Monroe Mayor Jamie Mayo outpaced his competitors' fundraising efforts by an almost 5-to-1 margin, according to campaign finance reports filed with the state Ethics Board.
For the period ending Dec. 31, 2007, Mayo raised some $69,050, almost five times more than his closest competitor, local businessman Tony Little.
During the same reporting period, the Little raised $14,000.
Mayo's contributors included a number of local and national engineering firms and building contractors, in addition to contributions received from local residents and business interests.
Mayo downplayed criticisms from opponents who have said the contributions are efforts to buy favoritism to do business with the city.
"The city does business with local engineering firms, like Denmon, Maroney, Lazenby, S. E. Huey," Mayo said. "But we're under a consent decree from the federal government to make improvements that require particular expertise that might not be available locally. So we do business with firms from around the country."
Lazenby and Associates, John Maroney, and Denmon Engineering are engineering firms that have done work for the city of Monroe. Those firms also contributed to Mayo's re-election campaign.
Combined contributions from those firms or individuals associated with those firms totaled $2,000.
Also listed in Mayo's campaign finance report were contributions from construction and engineering firms in Baton Rouge, New Orleans and other south Louisiana cities. Those firms included Utilitworks of Baton Rouge, Basin Enterprises of Plaquemine and Environmental Technical Services of Baton Rouge.

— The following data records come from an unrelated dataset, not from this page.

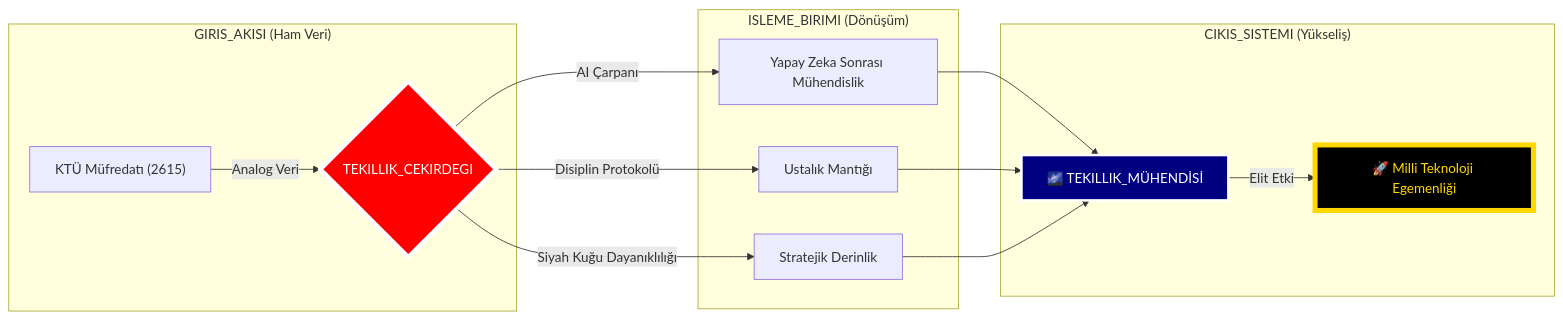
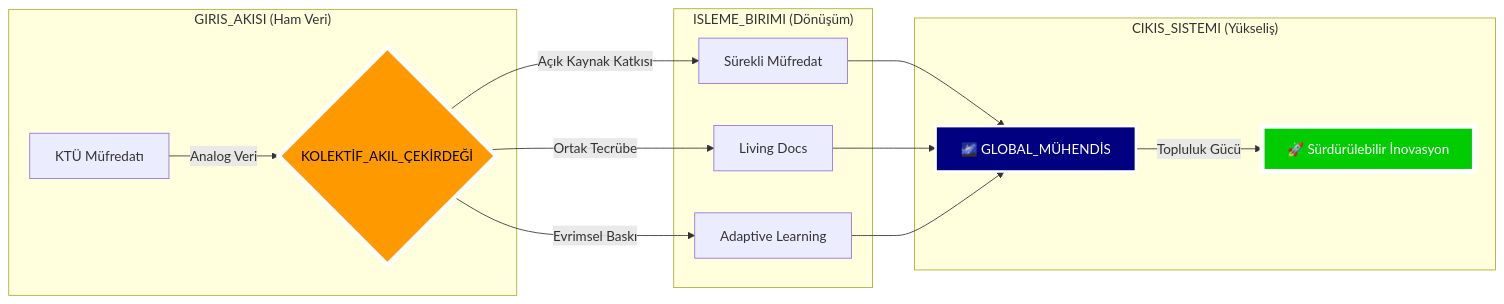
Before and after one commit to arch-yunus/post-ai-swe: the diagram in README.md, drawn with Mermaid. The commit also changed other lines of this file, not shown here.

````diff
--- a/README.md
+++ b/README.md
@@ -110,23 +107,23 @@
 ```mermaid
 graph LR
     subgraph "GIRIS_AKISI (Ham Veri)"
-        A["KTÜ Müfredatı (2615)"] -- "Analog Veri" --> B{TEKILLIK_CEKIRDEGI}
+        A["KTÜ Müfredatı"] -- "Analog Veri" --> B{KOLEKTİF_AKIL_ÇEKİRDEĞİ}
     end
 
     subgraph "ISLEME_BIRIMI (Dönüşüm)"
-        B -- "AI Çarpanı" --> C["Yapay Zeka Sonrası Mühendislik"]
-        B -- "Disiplin Protokolü" --> D["Ustalık Mantığı"]
-        B -- "Siyah Kuğu Dayanıklılığı" --> E["Stratejik Derinlik"]
+        B -- "Açık Kaynak Katkısı" --> C["Sürekli Müfredat"]
+        B -- "Ortak Tecrübe" --> D["Living Docs"]
+        B -- "Evrimsel Baskı" --> E["Adaptive Learning"]
     end
 
     subgraph "CIKIS_SISTEMI (Yükseliş)"
-        C --> F["🌌 TEKILLIK_MÜHENDİSİ"]
+        C --> F["🌌 GLOBAL_MÜHENDİS"]
         D --> F
         E --> F
-        F -- "Elit Etki" --> G["🚀 Milli Teknoloji Egemenliği"]
+        F -- "Topluluk Gücü" --> G["🚀 Sürdürülebilir İnovasyon"]
     end
 
-    style B fill:#ff0000,stroke:#fff,stroke-width:5px,color:#fff
-    style G fill:#000,stroke:#FFD700,stroke-width:6px,color:#FFD700
+    style B fill:#ff9900,stroke:#fff,stroke-width:5px,color:#000
+    style G fill:#00cc00,stroke:#fff,stroke-width:6px,color:#fff
     style F fill:#000080,stroke:#fff,stroke-width:3px,color:#fff
 ```
````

Utiliworks contributed $1,500 to Mayo. Basin Enterprises and Environmental Technical Services each gave $2,500, the maximum contribution allowed under state law.
"Some of those firms have seen the way this city does business and they like what they see," Mayo said. "So they've decided to become in some way a vested part of the community."
"Have they contributed to my campaign? Yes," Mayo said. "But they're also making contributions every day to this community, to the people. And it's not always in a manner that you can necessarily see."
"My opponents don't like the message it sends because those contributions to this community are an indicator that we're doing something right," Mayo added.
Mayo said voters should follow the money contributed to his opponents before drawing any conclusions.
"Everybody knows one of my opponents was placed in the race by individuals who are intent on fighting the system by trying to buy the system," Mayo said.
Mayo cited as an example Vantage Health Plan, which has contributed at least $6,000 to the campaign of Tony Little.
Mayo said Vantage Health Care of Monroe and individuals associated with the company were upset that the health insurance provider lost the city's contract in a competitive bid process after providing the city's insurance for more than seven years.
"The insurance committee made a recommendation to me all six years and I never altered the process," Mayo said. "They're rebelling against a process that's working--as evidenced by the fact that they had the contract for seven years before they lost it."
Meanwhile, Mayo said he believed he has acted in the best interests of the citizens of Monroe during his tenure as mayor.
"I've angered those few special interests that demanded that I do specific favors for them, favors that weren't necessarily in the best interest of the city," Mayo said. "And I'm faced with that in this election."